Fact #1: Some babies have it while others don’t.
The figures seem to differ depending on the statistical source of information. One estimate puts the number of colicky babies to more or less 20%. It is generally accepted though that colic strikes only at a particular age. It often begins when a baby is a few weeks old. It would be quite uncommon though for infant colic to continue beyond three or four months.
You would know if your baby has colic if he cries a lot for no clear reason. The crying can extend beyond three hours and repeated in different days of the week. Colicky babies usually cannot be comforted easily.
Fact #2: The causes are unknown.
The definite causes of infant colic are not known. There are however some theories about colic that are currently being studied. Gastrointestinal discomfort for example is one enduring theory. This in turn may be caused by a variety of possible factors such as lactose intolerance or proneness to stomach gas.
It has also been suggested that a mother’s anxiety or tension in the home environment may have a role in baby colic.
Fact #3: You should see a doctor.
You should still see your infant’s pediatrician even if you suspect that your baby has a case of infant colic. This is to ensure that there are no other underlying medical factors that may be causing the excessive crying and difficult behavior. A condition that goes unnoticed could lead to serious consequences when not brought to the doctor’s attention.
Fact #4: There are ways to relieve colic.
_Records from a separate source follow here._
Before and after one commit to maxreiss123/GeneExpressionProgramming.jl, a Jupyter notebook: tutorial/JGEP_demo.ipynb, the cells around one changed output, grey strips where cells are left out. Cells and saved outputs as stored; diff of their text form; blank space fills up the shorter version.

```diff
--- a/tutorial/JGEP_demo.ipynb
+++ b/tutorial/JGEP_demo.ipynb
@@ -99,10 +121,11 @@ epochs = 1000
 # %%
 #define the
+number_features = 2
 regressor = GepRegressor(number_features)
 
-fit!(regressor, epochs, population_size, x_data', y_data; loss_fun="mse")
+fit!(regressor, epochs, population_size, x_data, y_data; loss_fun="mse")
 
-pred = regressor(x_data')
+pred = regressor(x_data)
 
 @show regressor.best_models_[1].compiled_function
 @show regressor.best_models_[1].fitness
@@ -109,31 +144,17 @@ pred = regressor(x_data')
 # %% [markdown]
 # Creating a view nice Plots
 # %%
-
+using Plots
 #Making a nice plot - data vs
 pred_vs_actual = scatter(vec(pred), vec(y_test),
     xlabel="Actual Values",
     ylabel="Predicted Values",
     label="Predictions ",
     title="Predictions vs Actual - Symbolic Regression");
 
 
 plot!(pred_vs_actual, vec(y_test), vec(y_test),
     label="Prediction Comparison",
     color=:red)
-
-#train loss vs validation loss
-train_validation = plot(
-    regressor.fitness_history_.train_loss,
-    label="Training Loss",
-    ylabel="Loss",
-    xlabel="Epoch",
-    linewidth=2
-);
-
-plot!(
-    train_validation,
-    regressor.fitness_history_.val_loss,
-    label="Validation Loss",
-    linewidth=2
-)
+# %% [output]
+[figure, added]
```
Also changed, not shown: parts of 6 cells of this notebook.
The doctor may or may not recommend medication to help relieve colic symptoms. At the most, your baby may be prescribed medicine to relieve stomach gas. In most cases, a pediatrician may urge other non-medical solutions for colic.
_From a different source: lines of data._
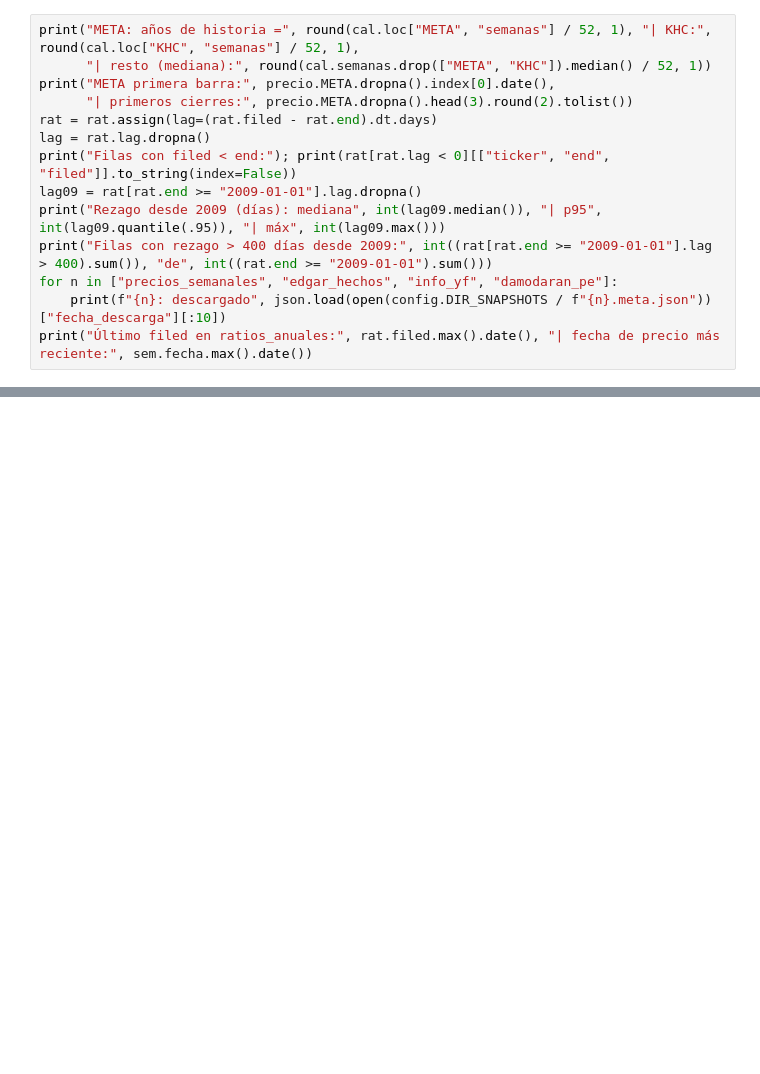
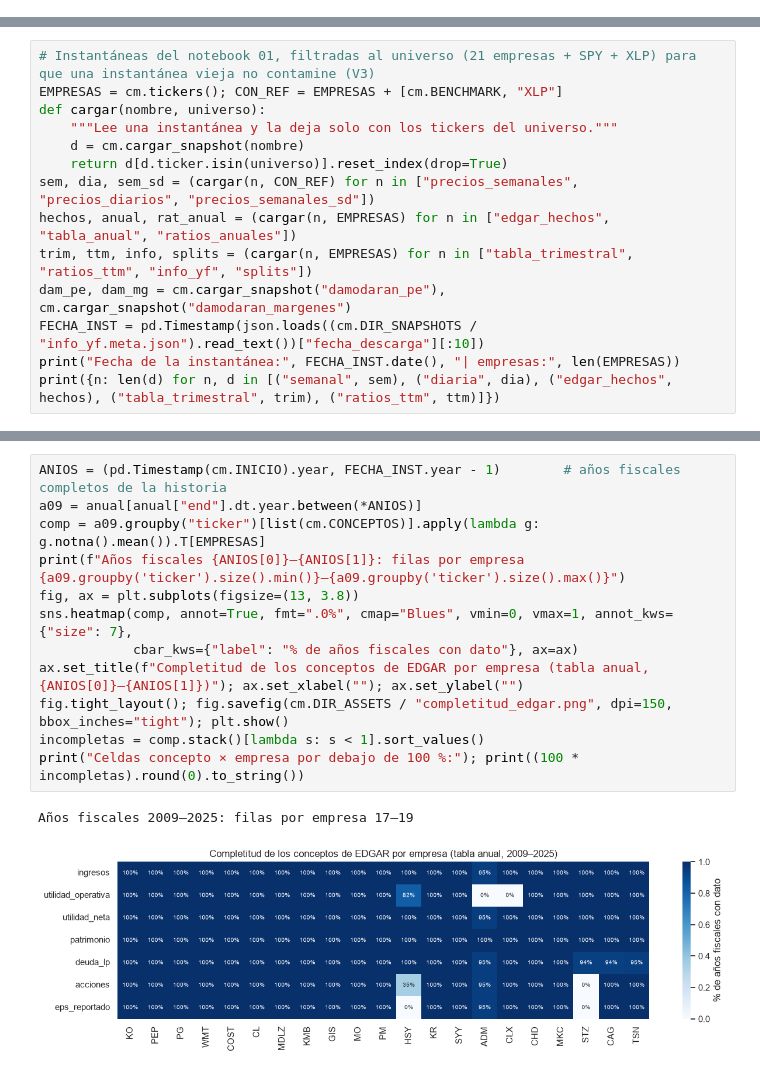
Before and after one commit to louis97/asistente-financiero, a Jupyter notebook: notebooks/02_calidad.ipynb, the cells around one changed output, grey strips where cells are left out. Drawn from its saved outputs; the diff is of its cells as text; blank space fills up the shorter version.

```diff
--- a/notebooks/02_calidad.ipynb
+++ b/notebooks/02_calidad.ipynb
@@ -484,14 +0,0 @@ Fracción perdida: mediana tickers completos SMA50 = 0.0528 | META = 0.0651 | KH
-# %%
-print("META: años de historia =", round(cal.loc["META", "semanas"] / 52, 1), "| KHC:", round(cal.loc["KHC", "semanas"] / 52, 1),
-      "| resto (mediana):", round(cal.semanas.drop(["META", "KHC"]).median() / 52, 1))
-print("META primera barra:", precio.META.dropna().index[0].date(),
-      "| primeros cierres:", precio.META.dropna().head(3).round(2).tolist())
-rat = rat.assign(lag=(rat.filed - rat.end).dt.days)
-lag = rat.lag.dropna()
-print("Filas con filed < end:"); print(rat[rat.lag < 0][["ticker", "end", "filed"]].to_string(index=False))
-lag09 = rat[rat.end >= "2009-01-01"].lag.dropna()
-print("Rezago desde 2009 (días): mediana", int(lag09.median()), "| p95", int(lag09.quantile(.95)), "| máx", int(lag09.max()))
-print("Filas con rezago > 400 días desde 2009:", int((rat[rat.end >= "2009-01-01"].lag > 400).sum()), "de", int((rat.end >= "2009-01-01").sum()))
-for n in ["precios_semanales", "edgar_hechos", "info_yf", "damodaran_pe"]:
-    print(f"{n}: descargado", json.load(open(config.DIR_SNAPSHOTS / f"{n}.meta.json"))["fecha_descarga"][:10])
-print("Último filed en ratios_anuales:", rat.filed.max().date(), "| fecha de precio más reciente:", sem.fecha.max().date())
@@ -597,0 +73,14 @@ matriz
+# %%
+# Instantáneas del notebook 01, filtradas al universo (21 empresas + SPY + XLP) para que una instantánea vieja no contamine (V3)
+EMPRESAS = cm.tickers(); CON_REF = EMPRESAS + [cm.BENCHMARK, "XLP"]
+def cargar(nombre, universo):
+    """Lee una instantánea y la deja solo con los tickers del universo."""
+    d = cm.cargar_snapshot(nombre)
+    return d[d.ticker.isin(universo)].reset_index(drop=True)
+sem, dia, sem_sd = (cargar(n, CON_REF) for n in ["precios_semanales", "precios_diarios", "precios_semanales_sd"])
+hechos, anual, rat_anual = (cargar(n, EMPRESAS) for n in ["edgar_hechos", "tabla_anual", "ratios_anuales"])
+trim, ttm, info, splits = (cargar(n, EMPRESAS) for n in ["tabla_trimestral", "ratios_ttm", "info_yf", "splits"])
+dam_pe, dam_mg = cm.cargar_snapshot("damodaran_pe"), cm.cargar_snapshot("damodaran_margenes")
+FECHA_INST = pd.Timestamp(json.loads((cm.DIR_SNAPSHOTS / "info_yf.meta.json").read_text())["fecha_descarga"][:10])
+print("Fecha de la instantánea:", FECHA_INST.date(), "| empresas:", len(EMPRESAS))
+print({n: len(d) for n, d in [("semanal", sem), ("diaria", dia), ("edgar_hechos", hechos), ("tabla_trimestral", trim), ("ratios_ttm", ttm)]})
@@ -597,0 +198,15 @@ matriz
+# %%
+ANIOS = (pd.Timestamp(cm.INICIO).year, FECHA_INST.year - 1)        # años fiscales completos de la historia
+a09 = anual[anual["end"].dt.year.between(*ANIOS)]
+comp = a09.groupby("ticker")[list(cm.CONCEPTOS)].apply(lambda g: g.notna().mean()).T[EMPRESAS]
+print(f"Años fiscales {ANIOS[0]}–{ANIOS[1]}: filas por empresa {a09.groupby('ticker').size().min()}–{a09.groupby('ticker').size().max()}")
+fig, ax = plt.subplots(figsize=(13, 3.8))
+sns.heatmap(comp, annot=True, fmt=".0%", cmap="Blues", vmin=0, vmax=1, annot_kws={"size": 7},
+            cbar_kws={"label": "% de años fiscales con dato"}, ax=ax)
+ax.set_title(f"Completitud de los conceptos de EDGAR por empresa (tabla anual, {ANIOS[0]}–{ANIOS[1]})"); ax.set_xlabel(""); ax.set_ylabel("")
+fig.tight_layout(); fig.savefig(cm.DIR_ASSETS / "completitud_edgar.png", dpi=150, bbox_inches="tight"); plt.show()
+incompletas = comp.stack()[lambda s: s < 1].sort_values()
+print("Celdas concepto × empresa por debajo de 100 %:"); print((100 * incompletas).round(0).to_string())
+# %% [output]
+Años fiscales 2009–2025: filas por empresa 17–19
+[figure, added]
```
Also changed, not shown: parts of 107 cells of this notebook, 2 other files.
Other possible solutions may include possibly changing the infant’s milk to a soy based formula. You may also be asked to try various parental behavior and stimuli modifications. You may, for example, have to change the way you carry or wrap your infant. A lukewarm bath, soothing music, rocking, massage and other soothing methods may also be tried.
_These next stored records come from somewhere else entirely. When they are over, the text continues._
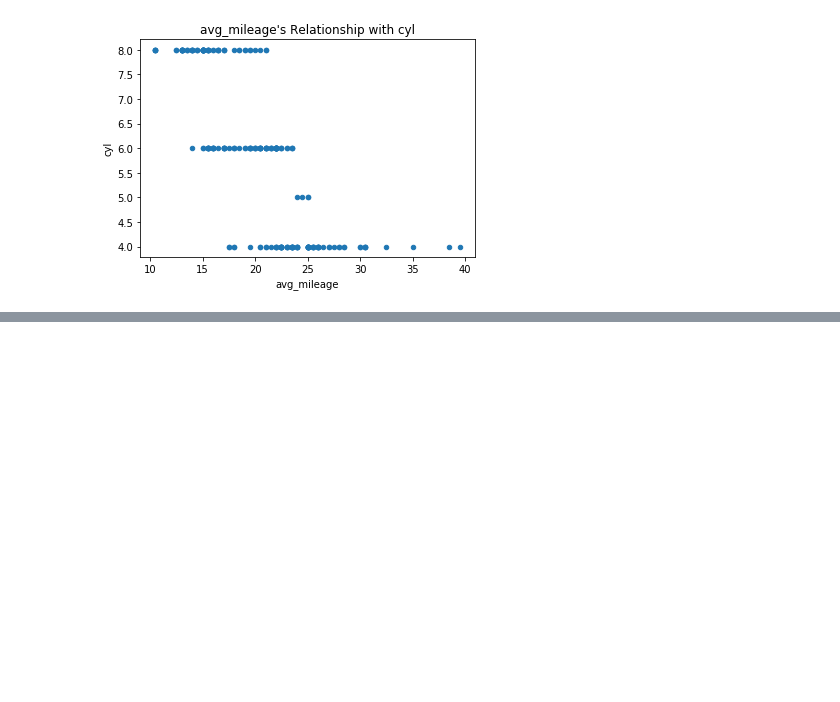
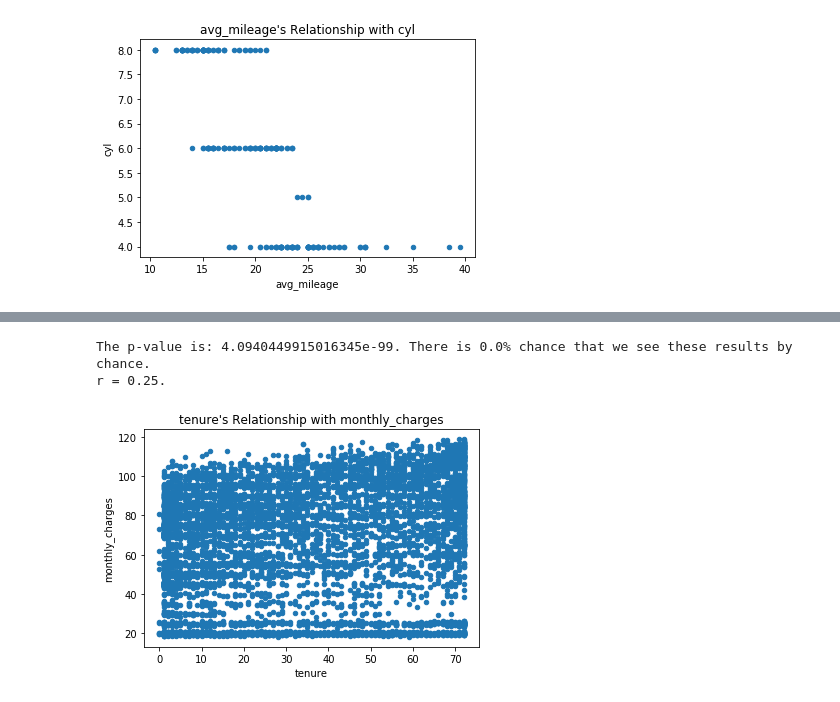
Before and after one commit to chasethompson/statistics_exercises, a Jupyter notebook: stats_review.ipynb, the cells around one changed output, grey strips where cells are left out. Cells and saved outputs as stored; diff of their text form; code cells hidden in the pictures; blank space fills up the shorter version.

```diff
--- a/stats_review.ipynb
+++ b/stats_review.ipynb
@@ -753,0 +754,15 @@ We reject the Null hypothesis based on our low p-value. Our r-squared score of -
+# %%
+def get_db_url(username, hostname, password, db_name):
+    return f'mysql+pymysql://{username}:{password}@{hostname}/{db_name}'
+# %%
+query = '''
+    SELECT *
+    FROM customers;
+'''
+# %%
+url = get_db_url(user,host,password,'telco_churn')
+# %%
+telco = pd.read_sql(query,url)
+telco['total_charges'] = telco['total_charges'].replace(r'^\s*$', '0', regex=True)
+telco['total_charges'] = telco['total_charges'].astype(float)
+telco.head()
@@ -753,0 +782,6 @@ We reject the Null hypothesis based on our low p-value. Our r-squared score of -
+# %%
+correlation_exploration(telco, 'tenure', 'monthly_charges')
+# %% [output]
+The p-value is: 4.0940449915016345e-99. There is 0.0% chance that we see these results by chance.
+r = 0.25.
+[figure, added]
```
Also changed, not shown: parts of 31 cells of this notebook.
Factor #5: Your response plays an important role.
For some parents, nothing that they do may effectively stop Infant colic when it strikes. It is a definite fact however that you will not improve the situation by losing your patience and getting angry with your baby. If environmental tension is a real factor in baby colic, you may even be making things worse. Keep cool and collected and call for help when you can’t take the crying anymore.
Colic Tip #1
Be Patient: Colic problems will lessen with age, so realize that things will get better in the future. In the mean time, try to stay calm, reassuring and loving. The best thing for your child is a well-rested parent.
Colic Tip #2
Feed Less But More Often: Whether breast feeding or bottle feeding, try feeding a baby with colic half as much as usual and twice as often. Little tummies can’t handle getting too much too fast and the breakdown of lactose can cause an increase in intestinal gas.
Colic Tip #3
Enlist Help: One if the best things you can do if you have a colicky baby is to give yourself a break and get away from it all. Get your spouse, parents, aunts, uncles or even a babysitter to lend a hand for a while so you can rest and recharge your batteries.